### Your task
Each line in the entries that has the word "CREST" has to be copied.

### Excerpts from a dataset
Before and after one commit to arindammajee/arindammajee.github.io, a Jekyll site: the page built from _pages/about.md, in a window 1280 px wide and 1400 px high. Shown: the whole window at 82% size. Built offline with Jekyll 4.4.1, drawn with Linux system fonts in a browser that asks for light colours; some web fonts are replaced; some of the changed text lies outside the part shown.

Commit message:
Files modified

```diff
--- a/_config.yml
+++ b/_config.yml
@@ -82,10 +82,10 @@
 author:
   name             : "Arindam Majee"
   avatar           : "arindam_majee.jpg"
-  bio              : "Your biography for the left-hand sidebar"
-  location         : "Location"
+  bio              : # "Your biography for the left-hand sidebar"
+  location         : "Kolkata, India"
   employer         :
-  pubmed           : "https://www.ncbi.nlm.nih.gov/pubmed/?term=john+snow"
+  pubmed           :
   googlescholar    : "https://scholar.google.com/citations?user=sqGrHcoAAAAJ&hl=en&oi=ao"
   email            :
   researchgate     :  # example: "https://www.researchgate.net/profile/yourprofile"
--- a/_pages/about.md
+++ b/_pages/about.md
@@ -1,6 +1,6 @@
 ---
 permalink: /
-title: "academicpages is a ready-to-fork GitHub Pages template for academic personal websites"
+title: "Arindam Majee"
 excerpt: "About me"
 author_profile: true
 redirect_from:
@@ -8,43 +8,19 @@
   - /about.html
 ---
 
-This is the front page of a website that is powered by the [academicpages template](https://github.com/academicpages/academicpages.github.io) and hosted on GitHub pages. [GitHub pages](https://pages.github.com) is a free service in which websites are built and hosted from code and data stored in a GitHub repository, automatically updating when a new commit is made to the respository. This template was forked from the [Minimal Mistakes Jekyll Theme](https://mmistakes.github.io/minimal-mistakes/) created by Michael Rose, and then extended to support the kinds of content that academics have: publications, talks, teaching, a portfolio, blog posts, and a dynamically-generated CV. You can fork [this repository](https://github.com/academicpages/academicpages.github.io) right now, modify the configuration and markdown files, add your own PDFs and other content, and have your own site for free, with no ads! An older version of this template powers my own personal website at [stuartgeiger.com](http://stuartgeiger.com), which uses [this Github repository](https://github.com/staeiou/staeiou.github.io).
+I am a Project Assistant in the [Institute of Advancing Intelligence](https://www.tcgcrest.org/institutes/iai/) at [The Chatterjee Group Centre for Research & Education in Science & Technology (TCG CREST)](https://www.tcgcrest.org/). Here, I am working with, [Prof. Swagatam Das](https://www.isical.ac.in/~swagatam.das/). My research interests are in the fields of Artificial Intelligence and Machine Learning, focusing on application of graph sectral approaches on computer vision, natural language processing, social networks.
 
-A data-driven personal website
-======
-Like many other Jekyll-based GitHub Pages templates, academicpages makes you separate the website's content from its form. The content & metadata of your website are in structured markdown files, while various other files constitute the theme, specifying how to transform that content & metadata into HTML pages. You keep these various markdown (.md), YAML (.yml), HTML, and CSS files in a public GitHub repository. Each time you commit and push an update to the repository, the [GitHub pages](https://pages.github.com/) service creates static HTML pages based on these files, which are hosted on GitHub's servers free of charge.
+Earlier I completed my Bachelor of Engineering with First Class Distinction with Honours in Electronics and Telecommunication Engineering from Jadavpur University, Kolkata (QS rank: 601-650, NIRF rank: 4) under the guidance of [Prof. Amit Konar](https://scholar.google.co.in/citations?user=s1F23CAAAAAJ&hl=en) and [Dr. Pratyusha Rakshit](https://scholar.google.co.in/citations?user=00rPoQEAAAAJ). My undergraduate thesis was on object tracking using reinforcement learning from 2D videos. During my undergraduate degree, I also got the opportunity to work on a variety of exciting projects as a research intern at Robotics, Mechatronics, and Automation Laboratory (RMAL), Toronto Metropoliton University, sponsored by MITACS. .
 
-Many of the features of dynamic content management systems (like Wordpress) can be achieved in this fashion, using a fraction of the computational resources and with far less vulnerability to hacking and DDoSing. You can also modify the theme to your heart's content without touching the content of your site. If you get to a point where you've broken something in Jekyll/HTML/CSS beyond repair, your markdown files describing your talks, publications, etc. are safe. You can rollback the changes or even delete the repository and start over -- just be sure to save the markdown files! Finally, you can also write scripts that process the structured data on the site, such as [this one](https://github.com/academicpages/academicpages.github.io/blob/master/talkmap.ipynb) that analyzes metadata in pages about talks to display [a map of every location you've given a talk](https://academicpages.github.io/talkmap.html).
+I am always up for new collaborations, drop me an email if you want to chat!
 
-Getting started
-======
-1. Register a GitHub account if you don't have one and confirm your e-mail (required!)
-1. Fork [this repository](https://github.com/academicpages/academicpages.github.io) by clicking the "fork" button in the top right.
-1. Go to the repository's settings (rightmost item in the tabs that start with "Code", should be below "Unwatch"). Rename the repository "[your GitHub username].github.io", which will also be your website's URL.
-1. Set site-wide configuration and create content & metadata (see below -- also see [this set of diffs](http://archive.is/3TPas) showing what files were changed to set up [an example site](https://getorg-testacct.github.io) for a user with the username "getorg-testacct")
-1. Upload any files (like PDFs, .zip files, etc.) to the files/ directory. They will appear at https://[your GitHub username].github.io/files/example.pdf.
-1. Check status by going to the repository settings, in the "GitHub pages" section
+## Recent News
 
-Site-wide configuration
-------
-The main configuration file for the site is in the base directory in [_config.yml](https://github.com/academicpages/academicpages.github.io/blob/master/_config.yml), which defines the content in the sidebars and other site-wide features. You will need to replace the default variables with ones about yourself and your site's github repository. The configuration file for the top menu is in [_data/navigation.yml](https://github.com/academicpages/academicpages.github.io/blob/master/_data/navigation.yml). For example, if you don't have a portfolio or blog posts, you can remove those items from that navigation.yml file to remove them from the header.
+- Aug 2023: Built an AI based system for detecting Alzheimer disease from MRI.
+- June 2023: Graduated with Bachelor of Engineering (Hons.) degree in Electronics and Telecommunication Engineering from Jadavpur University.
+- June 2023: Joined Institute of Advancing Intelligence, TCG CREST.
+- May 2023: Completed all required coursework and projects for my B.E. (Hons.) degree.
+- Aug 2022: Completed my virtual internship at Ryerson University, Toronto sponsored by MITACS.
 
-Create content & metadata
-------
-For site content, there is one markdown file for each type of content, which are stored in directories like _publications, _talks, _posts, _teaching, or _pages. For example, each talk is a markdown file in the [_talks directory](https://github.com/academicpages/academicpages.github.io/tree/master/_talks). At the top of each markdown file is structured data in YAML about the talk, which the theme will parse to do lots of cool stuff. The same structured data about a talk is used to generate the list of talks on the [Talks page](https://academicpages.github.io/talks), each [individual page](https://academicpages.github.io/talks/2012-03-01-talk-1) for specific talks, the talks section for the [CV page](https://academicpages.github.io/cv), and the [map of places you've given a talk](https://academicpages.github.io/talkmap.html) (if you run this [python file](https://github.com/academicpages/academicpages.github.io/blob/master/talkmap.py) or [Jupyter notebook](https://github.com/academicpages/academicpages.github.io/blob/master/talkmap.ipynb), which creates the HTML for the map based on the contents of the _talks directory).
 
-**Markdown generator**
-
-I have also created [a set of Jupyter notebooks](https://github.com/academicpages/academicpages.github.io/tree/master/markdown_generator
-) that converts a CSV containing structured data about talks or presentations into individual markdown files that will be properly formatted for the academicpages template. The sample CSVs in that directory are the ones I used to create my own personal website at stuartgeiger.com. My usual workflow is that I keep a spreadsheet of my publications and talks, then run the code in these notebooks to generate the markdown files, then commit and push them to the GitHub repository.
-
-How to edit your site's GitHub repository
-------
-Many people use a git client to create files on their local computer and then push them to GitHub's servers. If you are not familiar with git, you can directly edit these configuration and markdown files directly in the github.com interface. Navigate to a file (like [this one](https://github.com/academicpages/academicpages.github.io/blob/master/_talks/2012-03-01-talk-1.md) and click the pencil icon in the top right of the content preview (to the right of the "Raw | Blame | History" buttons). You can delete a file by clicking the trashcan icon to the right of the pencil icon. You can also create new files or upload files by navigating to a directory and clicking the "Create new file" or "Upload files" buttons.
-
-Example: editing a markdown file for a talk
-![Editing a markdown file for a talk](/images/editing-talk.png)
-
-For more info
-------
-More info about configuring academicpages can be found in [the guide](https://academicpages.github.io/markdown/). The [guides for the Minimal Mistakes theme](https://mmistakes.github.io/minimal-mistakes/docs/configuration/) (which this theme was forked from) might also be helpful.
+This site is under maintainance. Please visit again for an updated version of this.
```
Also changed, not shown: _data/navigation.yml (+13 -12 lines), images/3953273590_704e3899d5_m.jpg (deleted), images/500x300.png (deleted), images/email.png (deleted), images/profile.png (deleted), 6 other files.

### Expected answer
+I am a Project Assistant in the [Institute of Advancing Intelligence](https://www.tcgcrest.org/institutes/iai/) at [The Chatterjee Group Centre for Research & Education in Science & Technology (TCG CREST)](https://www.tcgcrest.org/). Here, I am working with, [Prof. Swagatam Das](https://www.isical.ac.in/~swagatam.das/). My research interests are in the fields of Artificial Intelligence and Machine Learning, focusing on application of graph sectral approaches on computer vision, natural language processing, social networks.
+- June 2023: Joined Institute of Advancing Intelligence, TCG CREST.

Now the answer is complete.